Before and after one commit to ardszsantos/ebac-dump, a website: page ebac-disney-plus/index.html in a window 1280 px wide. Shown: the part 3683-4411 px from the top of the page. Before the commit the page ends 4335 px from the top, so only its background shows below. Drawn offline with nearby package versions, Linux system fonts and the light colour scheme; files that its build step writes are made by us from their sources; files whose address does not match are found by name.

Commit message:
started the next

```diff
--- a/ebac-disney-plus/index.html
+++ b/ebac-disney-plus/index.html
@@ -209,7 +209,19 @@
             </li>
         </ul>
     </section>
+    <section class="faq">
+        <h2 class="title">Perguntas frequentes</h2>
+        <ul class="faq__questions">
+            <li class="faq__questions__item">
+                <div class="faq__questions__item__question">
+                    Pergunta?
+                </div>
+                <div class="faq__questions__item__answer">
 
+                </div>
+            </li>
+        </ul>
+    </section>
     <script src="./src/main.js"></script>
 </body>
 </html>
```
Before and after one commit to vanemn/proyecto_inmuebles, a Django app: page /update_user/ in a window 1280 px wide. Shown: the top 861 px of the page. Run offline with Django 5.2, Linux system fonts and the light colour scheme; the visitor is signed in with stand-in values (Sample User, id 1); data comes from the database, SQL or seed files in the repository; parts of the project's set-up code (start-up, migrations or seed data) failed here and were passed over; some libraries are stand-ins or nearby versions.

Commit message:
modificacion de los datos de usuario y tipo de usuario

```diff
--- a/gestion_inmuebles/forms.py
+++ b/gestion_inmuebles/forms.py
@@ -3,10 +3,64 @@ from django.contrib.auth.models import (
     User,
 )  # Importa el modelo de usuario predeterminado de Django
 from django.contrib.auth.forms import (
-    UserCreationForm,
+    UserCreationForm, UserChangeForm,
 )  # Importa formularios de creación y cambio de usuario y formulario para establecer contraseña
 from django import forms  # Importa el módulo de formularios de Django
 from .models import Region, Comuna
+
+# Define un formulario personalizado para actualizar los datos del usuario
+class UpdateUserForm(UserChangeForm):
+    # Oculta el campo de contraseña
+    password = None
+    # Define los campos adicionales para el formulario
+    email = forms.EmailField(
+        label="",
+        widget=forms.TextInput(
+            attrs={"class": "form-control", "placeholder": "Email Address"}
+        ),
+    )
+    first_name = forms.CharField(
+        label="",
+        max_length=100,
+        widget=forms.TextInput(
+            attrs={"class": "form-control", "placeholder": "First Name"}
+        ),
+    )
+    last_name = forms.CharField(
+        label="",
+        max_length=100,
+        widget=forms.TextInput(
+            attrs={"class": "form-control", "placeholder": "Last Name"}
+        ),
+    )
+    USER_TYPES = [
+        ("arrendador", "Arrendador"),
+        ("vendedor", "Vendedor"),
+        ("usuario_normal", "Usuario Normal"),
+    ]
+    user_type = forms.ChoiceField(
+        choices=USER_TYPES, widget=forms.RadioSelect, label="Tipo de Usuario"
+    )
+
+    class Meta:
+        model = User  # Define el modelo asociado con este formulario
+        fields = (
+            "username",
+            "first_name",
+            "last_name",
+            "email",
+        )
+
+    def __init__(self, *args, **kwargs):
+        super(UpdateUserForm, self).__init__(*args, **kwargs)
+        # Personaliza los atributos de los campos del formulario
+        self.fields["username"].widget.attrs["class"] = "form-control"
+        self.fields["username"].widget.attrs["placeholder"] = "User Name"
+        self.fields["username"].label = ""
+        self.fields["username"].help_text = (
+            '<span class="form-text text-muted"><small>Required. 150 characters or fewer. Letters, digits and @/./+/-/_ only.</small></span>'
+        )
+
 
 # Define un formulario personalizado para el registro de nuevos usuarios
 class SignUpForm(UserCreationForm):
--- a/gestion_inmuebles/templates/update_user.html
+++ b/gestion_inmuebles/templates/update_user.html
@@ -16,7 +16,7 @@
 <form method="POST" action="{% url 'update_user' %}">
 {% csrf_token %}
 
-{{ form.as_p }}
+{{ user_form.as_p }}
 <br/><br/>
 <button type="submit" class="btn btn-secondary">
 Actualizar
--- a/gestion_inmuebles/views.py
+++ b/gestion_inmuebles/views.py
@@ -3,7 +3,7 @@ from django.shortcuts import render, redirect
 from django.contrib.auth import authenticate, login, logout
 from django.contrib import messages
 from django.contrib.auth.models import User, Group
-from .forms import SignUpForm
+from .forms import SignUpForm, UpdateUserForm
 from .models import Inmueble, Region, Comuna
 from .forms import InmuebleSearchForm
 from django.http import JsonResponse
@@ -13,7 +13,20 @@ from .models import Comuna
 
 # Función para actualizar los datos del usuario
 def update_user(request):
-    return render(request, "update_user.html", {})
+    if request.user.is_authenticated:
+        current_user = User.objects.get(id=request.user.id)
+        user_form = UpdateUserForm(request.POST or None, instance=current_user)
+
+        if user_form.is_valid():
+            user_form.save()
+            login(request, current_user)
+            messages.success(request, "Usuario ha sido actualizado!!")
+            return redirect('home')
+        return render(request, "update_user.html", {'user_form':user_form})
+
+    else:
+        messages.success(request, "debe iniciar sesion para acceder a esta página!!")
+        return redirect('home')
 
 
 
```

|---|

* Work to be completed *
What is needed is the data above, output in full and exactly as it stands.

* Written solution *
Before and after one commit to ardszsantos/ebac-dump, a website: page ebac-disney-plus/index.html in a window 1280 px wide. Shown: the part 3683-4411 px from the top of the page. Before the commit the page ends 4335 px from the top, so only its background shows below. Drawn offline with nearby package versions, Linux system fonts and the light colour scheme; files that its build step writes are made by us from their sources; files whose address does not match are found by name.

Commit message:
started the next

```diff
--- a/ebac-disney-plus/index.html
+++ b/ebac-disney-plus/index.html
@@ -209,7 +209,19 @@
             </li>
         </ul>
     </section>
+    <section class="faq">
+        <h2 class="title">Perguntas frequentes</h2>
+        <ul class="faq__questions">
+            <li class="faq__questions__item">
+                <div class="faq__questions__item__question">
+                    Pergunta?
+                </div>
+                <div class="faq__questions__item__answer">
 
+                </div>
+            </li>
+        </ul>
+    </section>
     <script src="./src/main.js"></script>
 </body>
 </html>
```
Before and after one commit to vanemn/proyecto_inmuebles, a Django app: page /update_user/ in a window 1280 px wide. Shown: the top 861 px of the page. Run offline with Django 5.2, Linux system fonts and the light colour scheme; the visitor is signed in with stand-in values (Sample User, id 1); data comes from the database, SQL or seed files in the repository; parts of the project's set-up code (start-up, migrations or seed data) failed here and were passed over; some libraries are stand-ins or nearby versions.

Commit message:
modificacion de los datos de usuario y tipo de usuario

```diff
--- a/gestion_inmuebles/forms.py
+++ b/gestion_inmuebles/forms.py
@@ -3,10 +3,64 @@ from django.contrib.auth.models import (
     User,
 )  # Importa el modelo de usuario predeterminado de Django
 from django.contrib.auth.forms import (
-    UserCreationForm,
+    UserCreationForm, UserChangeForm,
 )  # Importa formularios de creación y cambio de usuario y formulario para establecer contraseña
 from django import forms  # Importa el módulo de formularios de Django
 from .models import Region, Comuna
+
+# Define un formulario personalizado para actualizar los datos del usuario
+class UpdateUserForm(UserChangeForm):
+    # Oculta el campo de contraseña
+    password = None
+    # Define los campos adicionales para el formulario
+    email = forms.EmailField(
+        label="",
+        widget=forms.TextInput(
+            attrs={"class": "form-control", "placeholder": "Email Address"}
+        ),
+    )
+    first_name = forms.CharField(
+        label="",
+        max_length=100,
+        widget=forms.TextInput(
+            attrs={"class": "form-control", "placeholder": "First Name"}
+        ),
+    )
+    last_name = forms.CharField(
+        label="",
+        max_length=100,
+        widget=forms.TextInput(
+            attrs={"class": "form-control", "placeholder": "Last Name"}
+        ),
+    )
+    USER_TYPES = [
+        ("arrendador", "Arrendador"),
+        ("vendedor", "Vendedor"),
+        ("usuario_normal", "Usuario Normal"),
+    ]
+    user_type = forms.ChoiceField(
+        choices=USER_TYPES, widget=forms.RadioSelect, label="Tipo de Usuario"
+    )
+
+    class Meta:
+        model = User  # Define el modelo asociado con este formulario
+        fields = (
+            "username",
+            "first_name",
+            "last_name",
+            "email",
+        )
+
+    def __init__(self, *args, **kwargs):
+        super(UpdateUserForm, self).__init__(*args, **kwargs)
+        # Personaliza los atributos de los campos del formulario
+        self.fields["username"].widget.attrs["class"] = "form-control"
+        self.fields["username"].widget.attrs["placeholder"] = "User Name"
+        self.fields["username"].label = ""
+        self.fields["username"].help_text = (
+            '<span class="form-text text-muted"><small>Required. 150 characters or fewer. Letters, digits and @/./+/-/_ only.</small></span>'
+        )
+
 
 # Define un formulario personalizado para el registro de nuevos usuarios
 class SignUpForm(UserCreationForm):
--- a/gestion_inmuebles/templates/update_user.html
+++ b/gestion_inmuebles/templates/update_user.html
@@ -16,7 +16,7 @@
 <form method="POST" action="{% url 'update_user' %}">
 {% csrf_token %}
 
-{{ form.as_p }}
+{{ user_form.as_p }}
 <br/><br/>
 <button type="submit" class="btn btn-secondary">
 Actualizar
--- a/gestion_inmuebles/views.py
+++ b/gestion_inmuebles/views.py
@@ -3,7 +3,7 @@ from django.shortcuts import render, redirect
 from django.contrib.auth import authenticate, login, logout
 from django.contrib import messages
 from django.contrib.auth.models import User, Group
-from .forms import SignUpForm
+from .forms import SignUpForm, UpdateUserForm
 from .models import Inmueble, Region, Comuna
 from .forms import InmuebleSearchForm
 from django.http import JsonResponse
@@ -13,7 +13,20 @@ from .models import Comuna
 
 # Función para actualizar los datos del usuario
 def update_user(request):
-    return render(request, "update_user.html", {})
+    if request.user.is_authenticated:
+        current_user = User.objects.get(id=request.user.id)
+        user_form = UpdateUserForm(request.POST or None, instance=current_user)
+
+        if user_form.is_valid():
+            user_form.save()
+            login(request, current_user)
+            messages.success(request, "Usuario ha sido actualizado!!")
+            return redirect('home')
+        return render(request, "update_user.html", {'user_form':user_form})
+
+    else:
+        messages.success(request, "debe iniciar sesion para acceder a esta página!!")
+        return redirect('home')
 
 
 
```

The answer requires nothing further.